NTA Blog: Standard mileage deduction rates should be consistent for all taxpayers
I and others have written tomes on the complexity of tax legislation and the burdens that tax law complexity places on taxpayers and the IRS alike. Taxpayers (and tax professionals) often want to tear their hair out, and comedians often scour tax codes for fresh material, especially during tax season.
In my most recent report to Congress, I identified an issue that is a poster child for tax law complexity.
To illustrate the absurdity of the subject, let’s start with an analogy. Have you ever walked into a supermarket to buy a gallon of milk and seen the following sign?
I’ve never seen a sign like this, and I suspect you haven’t either.
However, this is a close analogy to the rules for deducting automobile expenses. One would think that the cost of running a car (ie, fuel plus wear) would be the same regardless of the circumstances. However, the current standard mileage rates used to calculate the deductible expenses of operating a motor vehicle for business, charity, medical transportation, or military relocation purposes are as follows:
|Ambulance transport/military move||22¢|
There are times when tax professionals analyze the intricacies of seemingly absurd legal distinctions and almost take them for logical – until they have to explain them in plain language to a client.
For the benefit of tax professionals and historians, here are the intricacies that explain how these three tax rates were established. Congress codified the 14-cent standard mileage rate for charitable miles for tax years beginning in 1998 and did not index the inflation rate. In contrast, the IRS has the power to set the standard mileage rate for business purposes annually by adding up the fixed and variable costs of operating a motor vehicle. The IRS also has the authority to set the standard mileage rate for medical transport and military relocation purposes annually based solely on the variable cost of operating a motor vehicle. Alternatively, taxpayers have the option of charging the actual cost of running a car instead of claiming the standard mileage allowance, but that requires a lot of additional record-keeping.
Now try explaining to a client why one rate reflects only variable costs, a second rate reflects both variable and fixed costs, and a third rate was introduced by law 25 years ago and reflects no current costs at all.
Using different tax rates makes little sense and can create confusion for taxpayers, tax professionals, and IRS officials. For example, someone may know the deduction rate for one purpose and, unaware that there are different rates, incorrectly apply that rate for another purpose. In fact, some common-minded self-employed people can claim mileage deductions for both business and charity purposes on the same tax return. Aside from the obvious confusion this can cause, there is an incentive to give more business miles (65.5 cents per mile) and fewer charity miles (14 cents per mile).
Not only does multiple tax rates create confusion, but if a taxpayer accidentally uses the wrong tax rate, they can be subject to a tax adjustment, penalties, and interest charges. This undermines public confidence in the fairness of the tax system. If a motor vehicle is determined to cost a certain amount to operate per mile, the default mileage deduction rate should reflect that cost for all purposes. The existence of three rates of motor vehicle mileage deduction reflects the complex and evolving nature of tax law and the competing interests of different groups and policies. Is this the correct result?

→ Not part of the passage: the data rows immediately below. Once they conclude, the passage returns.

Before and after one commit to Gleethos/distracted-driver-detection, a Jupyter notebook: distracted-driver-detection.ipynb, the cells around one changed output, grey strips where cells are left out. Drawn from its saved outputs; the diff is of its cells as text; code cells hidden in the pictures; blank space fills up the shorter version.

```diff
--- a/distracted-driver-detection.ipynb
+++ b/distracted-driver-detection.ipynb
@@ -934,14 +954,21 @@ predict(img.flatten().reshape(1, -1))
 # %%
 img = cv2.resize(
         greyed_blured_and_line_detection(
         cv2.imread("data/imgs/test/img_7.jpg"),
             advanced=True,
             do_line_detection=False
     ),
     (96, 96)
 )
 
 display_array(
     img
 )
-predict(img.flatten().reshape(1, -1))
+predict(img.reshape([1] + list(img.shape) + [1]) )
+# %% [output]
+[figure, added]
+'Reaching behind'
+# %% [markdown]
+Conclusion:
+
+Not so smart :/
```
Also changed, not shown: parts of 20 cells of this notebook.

Although the mileage deduction rate is a discrete issue, there are many discrete issues like this that make the Internal Revenue Code complex and difficult to understand and apply. While each type of tax deduction serves a unique purpose, a consistent and simplified system would benefit taxpayers, the IRS, and society. By promoting fairness, efficiency and clarity, a simplified tax law would help taxpayers make informed decisions about their finances and contribute to a more stable and prosperous economy.
In the 2023 Purple Book of the National Taxpayer Advocate, I recommended that Congress establish consistent standard mileage rates for business, charitable, medical transportation and military relocation purposes by harmonizing Sections 162, 170(i), 213 and 217 of the Internal Revenue Code – and by indexing inflation rates in future years.
I encourage tax committees and members of Congress to heed this recommendation. I also encourage Congress to review the other 64 impartial, generally non-controversial legislative recommendations I proposed in the Purple Book to strengthen taxpayer rights and improve tax administration.